## Task to complete
From the records, return each line that has the word "Above" in it.

## Data for this task
Start of Block

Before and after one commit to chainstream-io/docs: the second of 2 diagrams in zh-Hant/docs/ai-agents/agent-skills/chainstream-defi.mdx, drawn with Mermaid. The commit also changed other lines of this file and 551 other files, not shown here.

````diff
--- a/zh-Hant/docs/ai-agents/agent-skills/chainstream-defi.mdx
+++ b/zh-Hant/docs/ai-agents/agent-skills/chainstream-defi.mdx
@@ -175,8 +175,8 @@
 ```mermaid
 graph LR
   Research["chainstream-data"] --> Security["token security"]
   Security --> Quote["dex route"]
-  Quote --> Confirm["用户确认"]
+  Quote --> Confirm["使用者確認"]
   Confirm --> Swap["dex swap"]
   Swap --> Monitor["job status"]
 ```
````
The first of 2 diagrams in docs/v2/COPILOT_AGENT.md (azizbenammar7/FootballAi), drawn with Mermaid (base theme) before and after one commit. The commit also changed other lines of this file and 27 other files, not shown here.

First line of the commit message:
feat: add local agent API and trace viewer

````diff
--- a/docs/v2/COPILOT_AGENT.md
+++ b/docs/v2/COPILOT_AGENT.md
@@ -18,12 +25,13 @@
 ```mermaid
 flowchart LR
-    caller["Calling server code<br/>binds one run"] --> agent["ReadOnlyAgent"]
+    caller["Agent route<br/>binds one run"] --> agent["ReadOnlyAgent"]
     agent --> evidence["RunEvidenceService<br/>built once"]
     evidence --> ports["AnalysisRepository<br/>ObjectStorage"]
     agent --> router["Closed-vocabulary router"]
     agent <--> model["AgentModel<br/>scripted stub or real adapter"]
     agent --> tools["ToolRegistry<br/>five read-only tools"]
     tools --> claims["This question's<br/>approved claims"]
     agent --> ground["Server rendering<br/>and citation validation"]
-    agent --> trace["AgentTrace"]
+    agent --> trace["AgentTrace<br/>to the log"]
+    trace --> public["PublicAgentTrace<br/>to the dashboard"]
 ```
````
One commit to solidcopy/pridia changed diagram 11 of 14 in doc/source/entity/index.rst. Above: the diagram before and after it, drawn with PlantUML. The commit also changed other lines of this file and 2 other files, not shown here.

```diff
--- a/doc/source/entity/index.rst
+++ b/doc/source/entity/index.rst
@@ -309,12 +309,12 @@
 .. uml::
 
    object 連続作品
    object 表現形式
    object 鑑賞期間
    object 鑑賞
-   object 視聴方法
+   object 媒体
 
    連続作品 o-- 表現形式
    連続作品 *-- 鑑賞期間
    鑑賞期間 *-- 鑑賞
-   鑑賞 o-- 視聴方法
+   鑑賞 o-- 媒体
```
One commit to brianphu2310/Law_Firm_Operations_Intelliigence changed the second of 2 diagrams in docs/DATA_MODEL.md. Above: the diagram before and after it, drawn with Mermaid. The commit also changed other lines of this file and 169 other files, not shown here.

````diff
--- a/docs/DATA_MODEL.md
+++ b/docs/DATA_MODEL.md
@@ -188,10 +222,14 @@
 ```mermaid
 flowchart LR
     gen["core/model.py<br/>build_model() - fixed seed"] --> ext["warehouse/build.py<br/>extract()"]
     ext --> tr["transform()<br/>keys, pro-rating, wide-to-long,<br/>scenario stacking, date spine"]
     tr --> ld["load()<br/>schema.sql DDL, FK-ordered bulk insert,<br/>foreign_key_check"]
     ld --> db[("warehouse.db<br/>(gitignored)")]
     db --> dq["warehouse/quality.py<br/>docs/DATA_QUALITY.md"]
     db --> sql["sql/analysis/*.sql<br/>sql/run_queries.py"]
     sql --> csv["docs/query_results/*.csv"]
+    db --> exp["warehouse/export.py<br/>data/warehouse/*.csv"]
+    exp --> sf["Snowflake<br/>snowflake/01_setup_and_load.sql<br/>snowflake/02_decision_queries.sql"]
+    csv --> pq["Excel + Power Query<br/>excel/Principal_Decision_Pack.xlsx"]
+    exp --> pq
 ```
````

End of Block

## The answer
One commit to solidcopy/pridia changed diagram 11 of 14 in doc/source/entity/index.rst. Above: the diagram before and after it, drawn with PlantUML. The commit also changed other lines of this file and 2 other files, not shown here.
One commit to brianphu2310/Law_Firm_Operations_Intelliigence changed the second of 2 diagrams in docs/DATA_MODEL.md. Above: the diagram before and after it, drawn with Mermaid. The commit also changed other lines of this file and 169 other files, not shown here.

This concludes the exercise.